Unlike dementia, delirium develops quickly and is usually temporary. Having delirium can mean:
- longer hospital stays
- increased risk of dementia
- increased mortality.
Treatment will depend on the underlying cause and should be managed by a healthcare professional, such as a GP.
Delirium is preventable in 30% of cases
Risk factors for delirium
- Aged over 65 years.
- Cognitive impairment and/or dementia.
- Current hip fracture.
- Severe illness.
Most people living in care homes will be at risk.
Care staff have an important role to play in looking out for any changes and providing support to reduce the risk of delirium occurring.
Recognising delirium: signs and symptoms
Makes a person restless, agitated, aggressive.
- Increased confusion
- Hallucinations or delusions
- Sleep disturbance
- Being less co-operative.
Makes a person withdrawn, quiet, sleepy.
- Poor concentration
- Being less aware
- Reduced mobility or movement
- Reduced appetite.
Mixed delirium occurs when the person moves between the two types.
The severity of symptoms can vary during the course of the day.
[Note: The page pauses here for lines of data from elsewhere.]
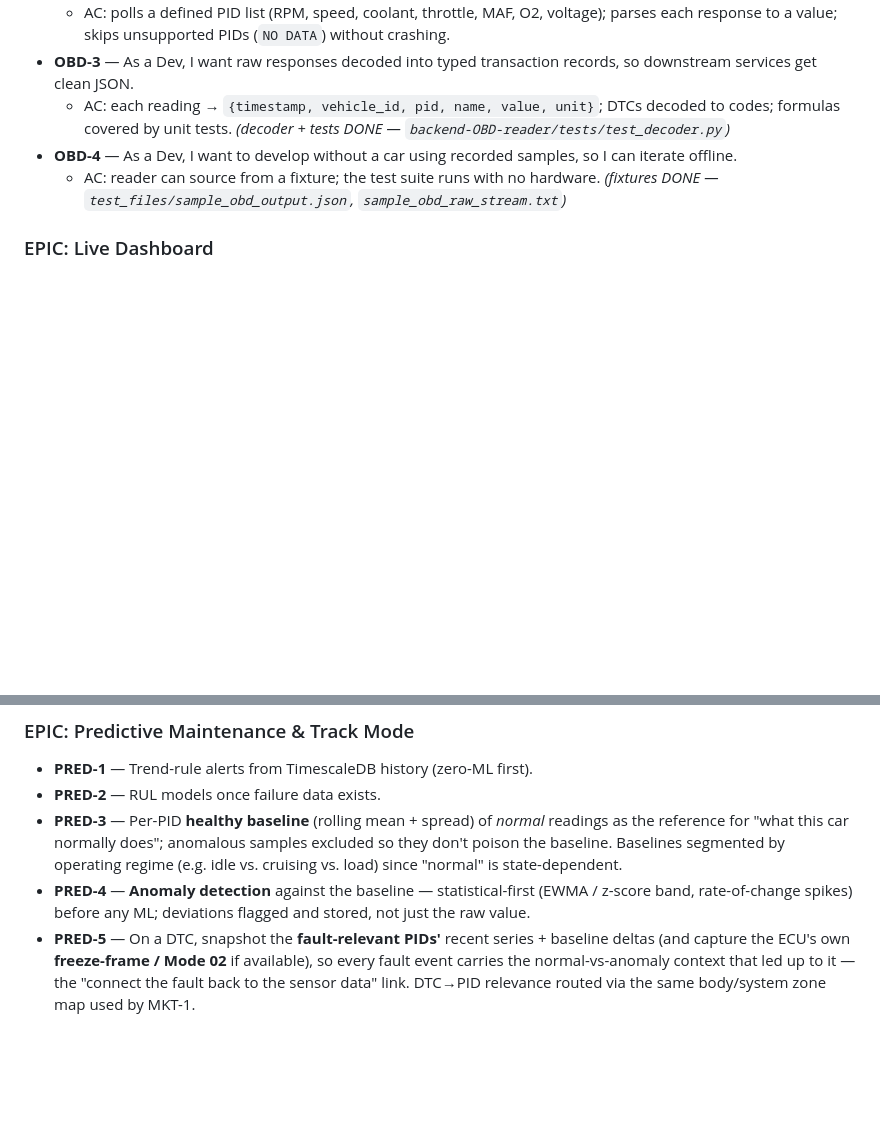
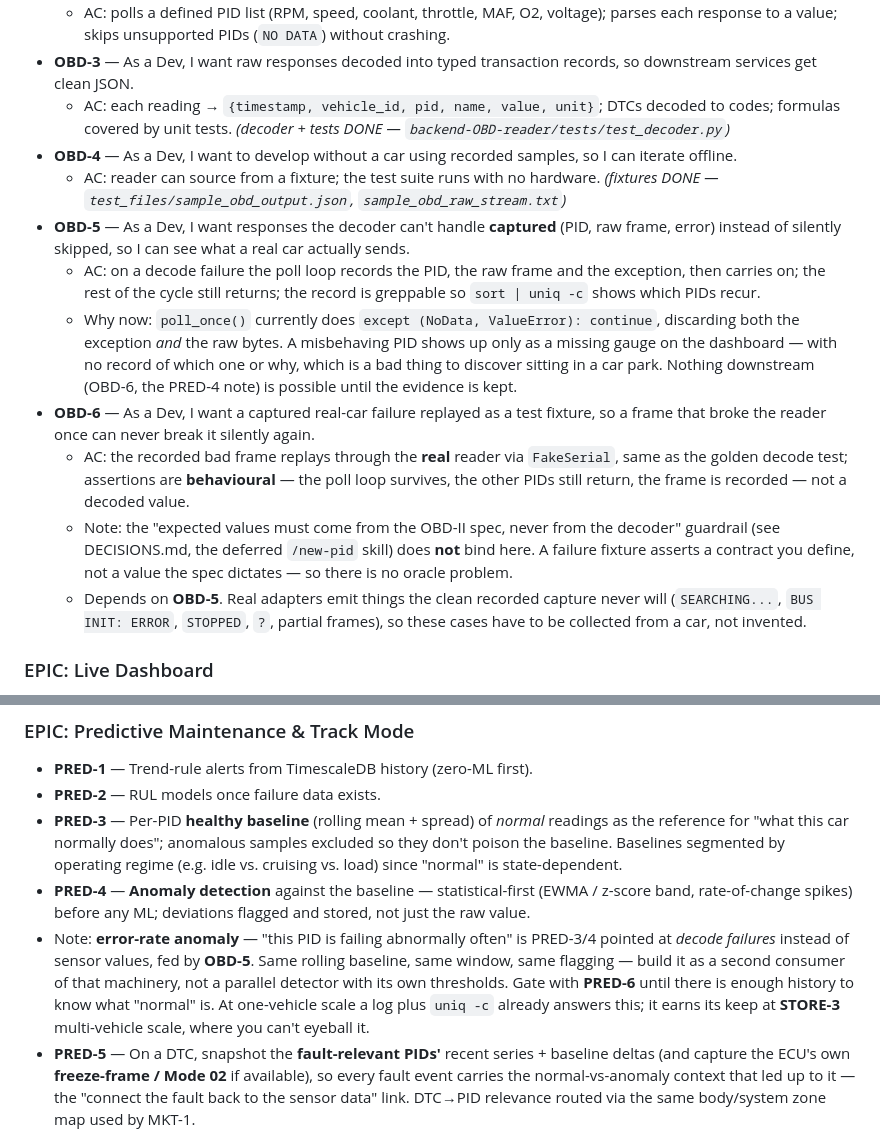
Before and after one commit to vp1620/carOBD-II-Marketplace, a Markdown page: BACKLOG.md, 2 parts joined by grey strips. Rendered like a GitHub page; blank space fills up the shorter version.

Commit message:
docs(backlog): capture undecodable frames (OBD-5/6) + error-rate anomaly note (#8)
Taking a reader to a real car surfaced a gap: poll_once() does
`except (NoData, ValueError): continue`, which discards the exception AND the
raw bytes. A misbehaving PID appears only as a missing gauge, with no record
of which one or why -- so a real-world failure can never become a test case,
because the evidence was never kept.

OBD-5 captures it. OBD-6 replays a captured failure as a fixture, and notes
that the "expected values come from the spec, never the decoder" guardrail
does not bind there: a failure fixture asserts behaviour (loop survives,
other PIDs still return), which is a contract we define, not a value the
spec dictates.

The PRED-4 note records that "this PID fails abnormally often" is the same
baseline/anomaly machinery pointed at decode failures rather than sensor
values -- so it gets built as a second consumer of PRED-3/4, not as a
parallel detector with its own thresholds. Gated by PRED-6, and worth
nothing until STORE-3 multi-vehicle scale, since one car is eyeballable.

Docs only. Verified to merge cleanly with the PR6 -> PR2 stack.

Co-authored-by: Claude Opus 5 <noreply@anthropic.com>

```diff
--- a/BACKLOG.md
+++ b/BACKLOG.md
@@ -23,6 +23,13 @@ automated tracker: each `###` epic → an Epic; each `- [ID]` → a Story under
   - AC: each reading → `{timestamp, vehicle_id, pid, name, value, unit}`; DTCs decoded to codes; formulas covered by unit tests. *(decoder + tests DONE — `backend-OBD-reader/tests/test_decoder.py`)*
 - **OBD-4** — As a Dev, I want to develop without a car using recorded samples, so I can iterate offline.
   - AC: reader can source from a fixture; the test suite runs with no hardware. *(fixtures DONE — `test_files/sample_obd_output.json`, `sample_obd_raw_stream.txt`)*
+- **OBD-5** — As a Dev, I want responses the decoder can't handle **captured** (PID, raw frame, error) instead of silently skipped, so I can see what a real car actually sends.
+  - AC: on a decode failure the poll loop records the PID, the raw frame and the exception, then carries on; the rest of the cycle still returns; the record is greppable so `sort | uniq -c` shows which PIDs recur.
+  - Why now: `poll_once()` currently does `except (NoData, ValueError): continue`, discarding both the exception *and* the raw bytes. A misbehaving PID shows up only as a missing gauge on the dashboard — with no record of which one or why, which is a bad thing to discover sitting in a car park. Nothing downstream (OBD-6, the PRED-4 note) is possible until the evidence is kept.
+- **OBD-6** — As a Dev, I want a captured real-car failure replayed as a test fixture, so a frame that broke the reader once can never break it silently again.
+  - AC: the recorded bad frame replays through the **real** reader via `FakeSerial`, same as the golden decode test; assertions are **behavioural** — the poll loop survives, the other PIDs still return, the frame is recorded — not a decoded value.
+  - Note: the "expected values must come from the OBD-II spec, never from the decoder" guardrail (see DECISIONS.md, the deferred `/new-pid` skill) does **not** bind here. A failure fixture asserts a contract you define, not a value the spec dictates — so there is no oracle problem.
+  - Depends on **OBD-5**. Real adapters emit things the clean recorded capture never will (`SEARCHING...`, `BUS INIT: ERROR`, `STOPPED`, `?`, partial frames), so these cases have to be collected from a car, not invented.
 
 ### EPIC: Live Dashboard
 - **DASH-1** — As an Enthusiast, I want to see my car's live readings in the browser, so I know its real-time status.
@@ -105,6 +112,7 @@ automated tracker: each `###` epic → an Epic; each `- [ID]` → a Story under
 - **PRED-2** — RUL models once failure data exists.
 - **PRED-3** — Per-PID **healthy baseline** (rolling mean + spread) of *normal* readings as the reference for "what this car normally does"; anomalous samples excluded so they don't poison the baseline. Baselines segmented by operating regime (e.g. idle vs. cruising vs. load) since "normal" is state-dependent.
 - **PRED-4** — **Anomaly detection** against the baseline — statistical-first (EWMA / z-score band, rate-of-change spikes) before any ML; deviations flagged and stored, not just the raw value.
+- Note: **error-rate anomaly** — "this PID is failing abnormally often" is PRED-3/4 pointed at *decode failures* instead of sensor values, fed by **OBD-5**. Same rolling baseline, same window, same flagging — build it as a second consumer of that machinery, not a parallel detector with its own thresholds. Gate with **PRED-6** until there is enough history to know what "normal" is. At one-vehicle scale a log plus `uniq -c` already answers this; it earns its keep at **STORE-3** multi-vehicle scale, where you can't eyeball it.
 - **PRED-5** — On a DTC, snapshot the **fault-relevant PIDs'** recent series + baseline deltas (and capture the ECU's own **freeze-frame / Mode 02** if available), so every fault event carries the normal-vs-anomaly context that led up to it — the "connect the fault back to the sensor data" link. DTC→PID relevance routed via the same body/system zone map used by MKT-1.
 - **PRED-6** — **Baseline-readiness gate.** Until a PID has enough clean samples *per operating regime* (idle/cruise/load), suppress anomaly flags and baseline-narrowed diagnosis; a DTC then falls back to generic plain-language fixes + severity (DIAG-1/2) plus current value and ECU freeze-frame, clearly labelled *"general guidance — not yet personalized to your vehicle."* Baseline is an **enhancement, not a dependency**: always collect data to build it, only *compare* against it once ready. (The current live reading and Mode 02 freeze-frame need no baseline and are always usable.)
 - **PRED-7** — *(later optimization, once multi-tenant data exists)* **Fleet/model baseline** bootstrap: seed a new vehicle's baseline from a per-model aggregate so it isn't blind during warm-up, then blend toward the vehicle's own history as it accumulates. Depends on enough vehicles/data (STORE-3 / ROLE-3).
```
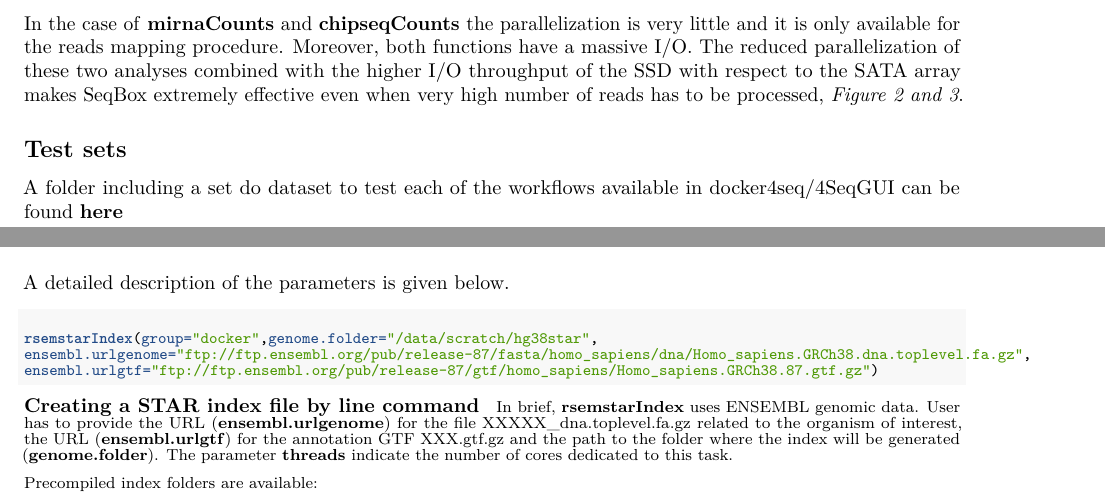
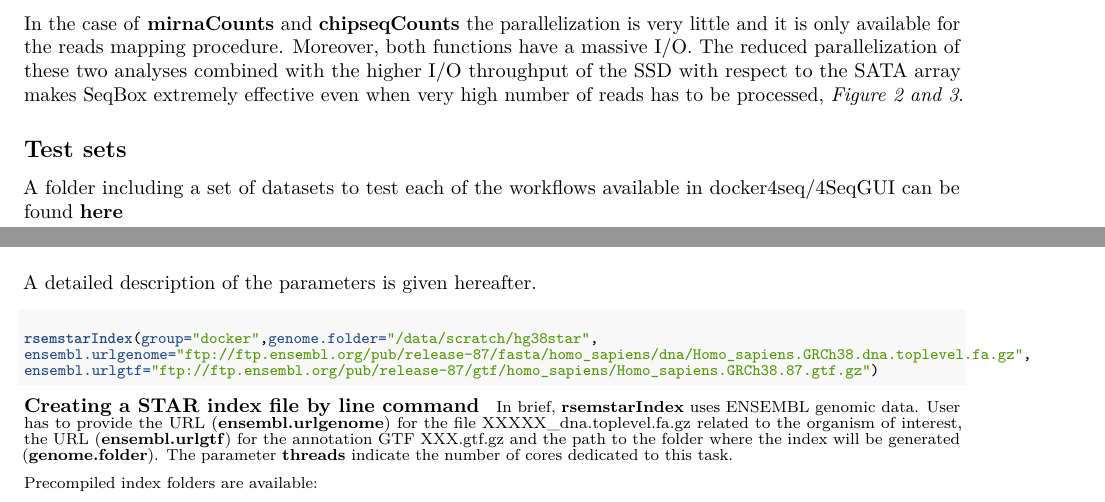
Before and after one commit to kendomaniac/docker4seq, an R Markdown document (vignettes/supplementary_data.Rmd): two parts of pages 4 and 5 of 14, joined at a grey line, cut so that both start at the same text. Rendered offline with R 4.5, knitr and Pandoc, then LaTeX, with nearby package versions.

Commit message:
Update supplementary_data.Rmd

```diff
--- a/vignettes/supplementary_data.Rmd
+++ b/vignettes/supplementary_data.Rmd
@@ -150,7 +150,7 @@ In the case of **mirnaCounts** and **chipseqCounts** the parallelization is very
 
 ## Test sets
 
-A folder including a set do dataset to test each of the workflows available in docker4seq/4SeqGUI can be found [**here**](http://130.192.119.59/public/test.zip)
+A folder including a set of datasets to test each of the workflows available in docker4seq/4SeqGUI can be found [**here**](http://130.192.119.59/public/test.zip)
 
 
 
@@ -180,7 +180,7 @@ The index can be easily created using the graphical interface:
 
 ![Creating a STAR genome index](/Users/raffaelecalogero/Dropbox/data/docker/stable/docker4seq/inst/img/rnaseq2.jpeg)
 
-A detailed description of the parameters is given below.
+A detailed description of the parameters is given hereafter.
 
 #### Creating a STAR index file by line command
 
```
Also changed, not shown: vignettes/supplementary_data.Rmd (2 more changed lines).
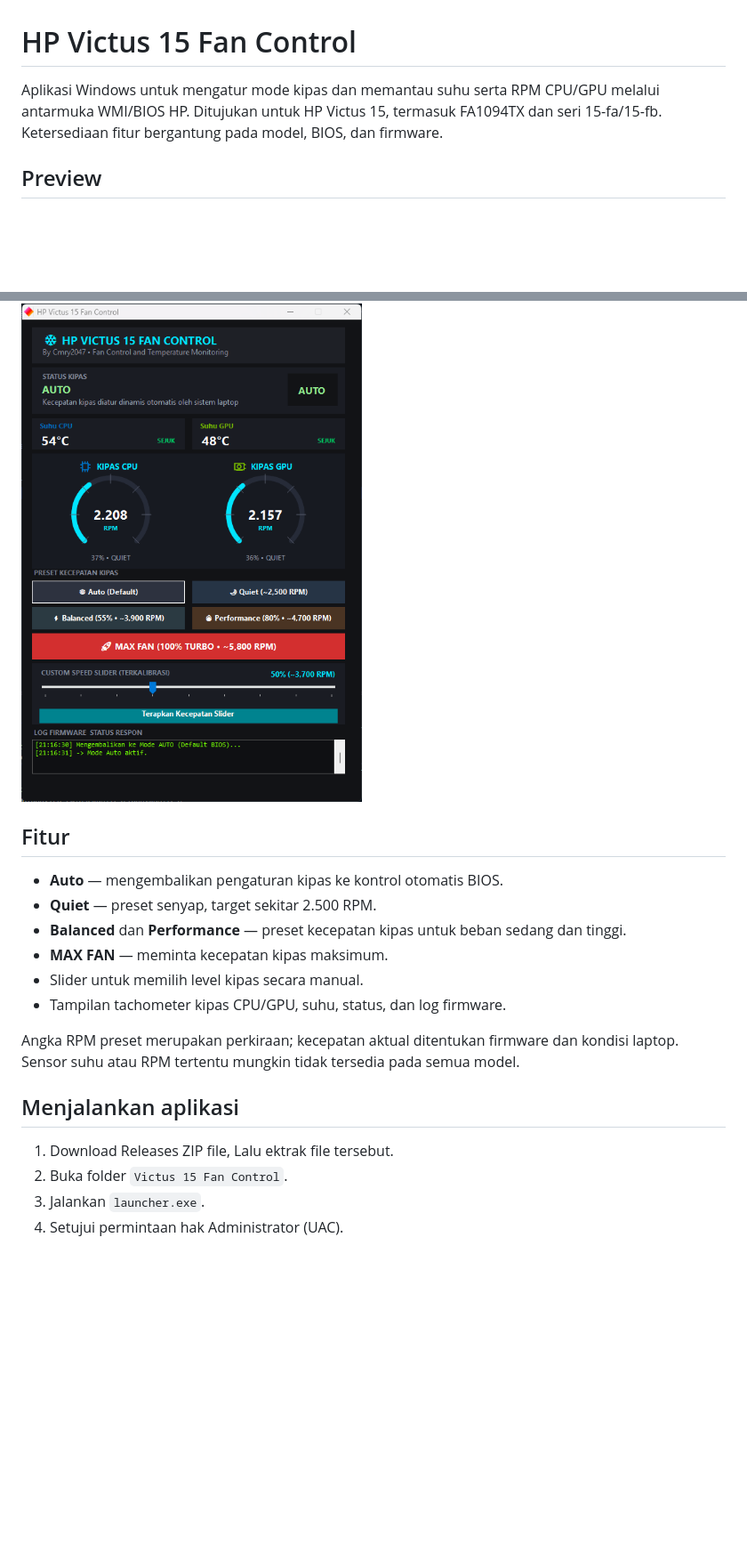
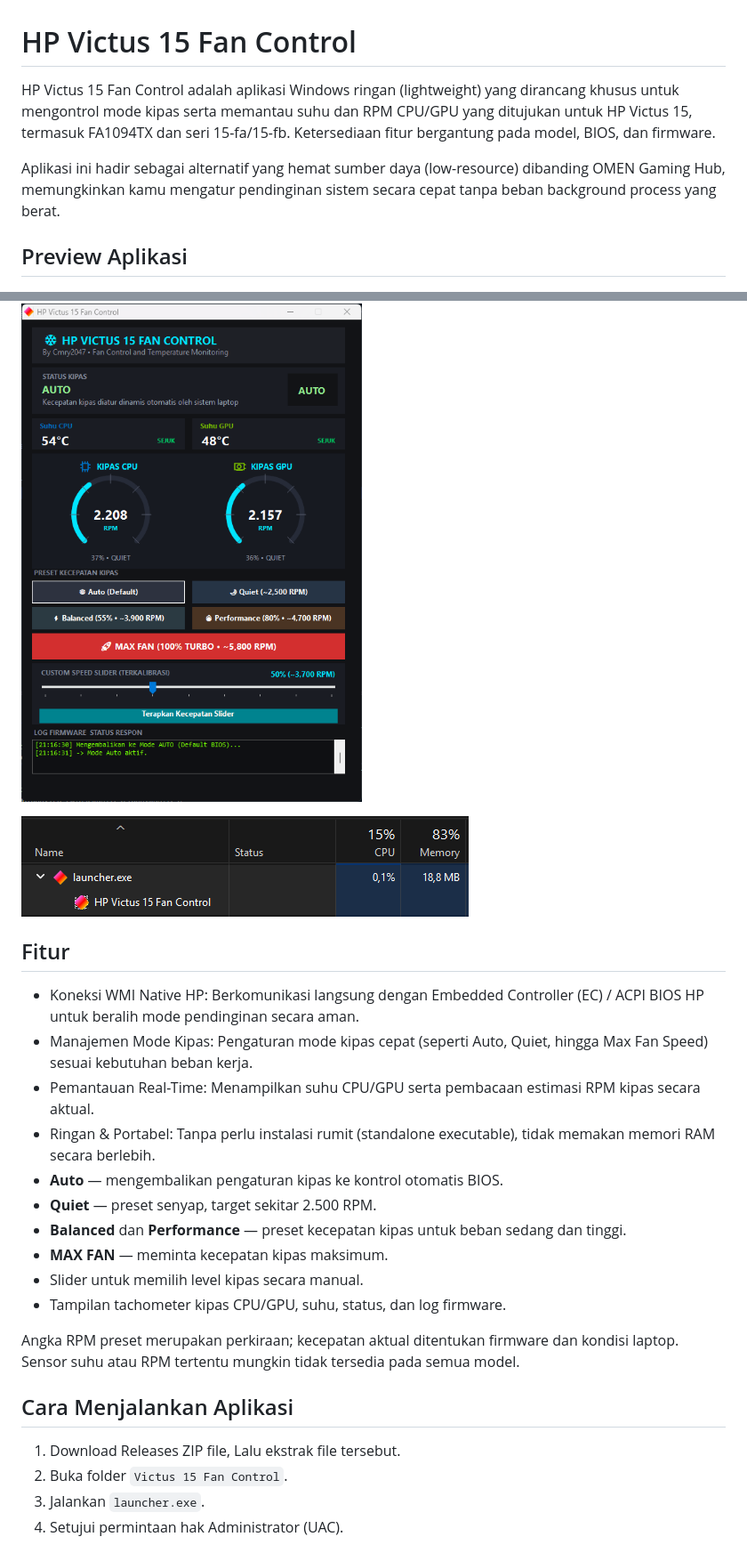
Before and after one commit to Cmry2047/Victus15-Fan-Control, a Markdown page: README.md, 2 parts joined by grey strips. Shown at 89% size. GitHub-like rendering; pictures changed too: ramusage.png (added); blank space fills up the shorter version.

Commit message:
Update README.md for clarity and add resource RAM Usage image

```diff
--- a/README.md
+++ b/README.md
@@ -1,13 +1,21 @@
 # HP Victus 15 Fan Control
 
-Aplikasi Windows untuk mengatur mode kipas dan memantau suhu serta RPM CPU/GPU melalui antarmuka WMI/BIOS HP. Ditujukan untuk HP Victus 15, termasuk FA1094TX dan seri 15-fa/15-fb. Ketersediaan fitur bergantung pada model, BIOS, dan firmware.
+HP Victus 15 Fan Control adalah aplikasi Windows ringan (lightweight) yang dirancang khusus untuk mengontrol mode kipas serta memantau suhu dan RPM CPU/GPU yang ditujukan untuk HP Victus 15, termasuk FA1094TX dan seri 15-fa/15-fb. Ketersediaan fitur bergantung pada model, BIOS, dan firmware.
 
-## Preview
+Aplikasi ini hadir sebagai alternatif yang hemat sumber daya (low-resource) dibanding OMEN Gaming Hub, memungkinkan kamu mengatur pendinginan sistem secara cepat tanpa beban background process yang berat.
+
+## Preview Aplikasi
 
 ![Preview aplikasi HP Victus 15 Fan Control](./preview.png)
 
+![Penggunaan resource aplikasi](./ramusage.png)
+
 ## Fitur
 
+- Koneksi WMI Native HP: Berkomunikasi langsung dengan Embedded Controller (EC) / ACPI BIOS HP untuk beralih mode pendinginan secara aman.
+- Manajemen Mode Kipas: Pengaturan mode kipas cepat (seperti Auto, Quiet, hingga Max Fan Speed) sesuai kebutuhan beban kerja.
+- Pemantauan Real-Time: Menampilkan suhu CPU/GPU serta pembacaan estimasi RPM kipas secara aktual.
+- Ringan & Portabel: Tanpa perlu instalasi rumit (standalone executable), tidak memakan memori RAM secara berlebih.
 - **Auto** — mengembalikan pengaturan kipas ke kontrol otomatis BIOS.
 - **Quiet** — preset senyap, target sekitar 2.500 RPM.
 - **Balanced** dan **Performance** — preset kecepatan kipas untuk beban sedang dan tinggi.
@@ -17,9 +25,9 @@ Aplikasi Windows untuk mengatur mode kipas dan memantau suhu serta RPM CPU/GPU m
 
 Angka RPM preset merupakan perkiraan; kecepatan aktual ditentukan firmware dan kondisi laptop. Sensor suhu atau RPM tertentu mungkin tidak tersedia pada semua model.
 
-## Menjalankan aplikasi
+## Cara Menjalankan Aplikasi
 
-1. Download Releases ZIP file, Lalu ektrak file tersebut.
+1. Download Releases ZIP file, Lalu ekstrak file tersebut.
 2. Buka folder  `Victus 15 Fan Control`.
 3. Jalankan `launcher.exe`.
 4. Setujui permintaan hak Administrator (UAC).
```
If any of these changes occur, an assessment from a healthcare professional (usually the GP) should be requested.
To help prevent delirium in anyone at risk:
- Make sure support is provided by carers who are familiar to them.
- Avoid moving the person unnecessarily, and keep their surroundings familiar.
- Request a review if they are taking multiple medications.
- Check on admission, and then daily, for any changes that might indicate delirium and refer for an assessment if needed.
Assess and plan
Factors that make delirium more likely are listed below, with steps to help reduce the risk.
Cognitive impairment or disorientation
- Make sure the person can see a clock and a calendar.
- Talk to the person to help orientate them.
- Make sure any hearing aids and glasses are being worn and work well.
Dehydration or constipation
- Encourage the person to drink.
- Support the person to avoid or address constipation.
- Look for signs of infection.
- Avoid using a catheter as far as possible.
- Avoid disturbing the person during sleep periods.
- Encourage the person to walk.
- Provide support to do a range of active exercises, even if walking isn’t possible.
- Look for signs of pain, particularly if the person has a learning disability or dementia (Abbey Pain Scale is a tool that might help with this).
- Make sure pain is well-managed.
Poor food intake
- Make sure any dentures are clean, being worn and fit well.
- Look at the advice in our ‘Nutrition support in adults’ guideline (NICE guideline 32).
Being well-informed may help reduce any distress for the person and their family.
Care staff should provide information that shows:
- where to find support
- the importance of telling care staff about any sudden changes
- delirium is a common condition that is usually temporary
- how other people with delirium have felt.
The public delirium information leaflet from the Royal College of Psychiatrists may be helpful.
Experiences of people with delirium
- Worrying that people are trying to harm you.
- Seeing and hearing things that are not there.
- Difficulty following what is being said.
- Feeling afraid, irritable, anxious, depressed.
- Having vivid dreams that continue when awake.
- Difficulty speaking clearly.
Further information about delirium
- Delirium: prevention, diagnosis and management - NICE guideline, including assessment and care plan templates in tools and resources
- Delirium in adults- NICE Quality Standard
- Public delirium information leaflet - Royal College of Psychiatrists
- Delirium awareness video - produced by Dr Sophia Bennett and Dr Mani Krishnan, part of the #ICanPrevent delirium conversation
- Delirium- Alzheimer's Society
- Delirium (confusion) - Dementia UK
- Delirium toolkit - Healthcare Improvement Scotland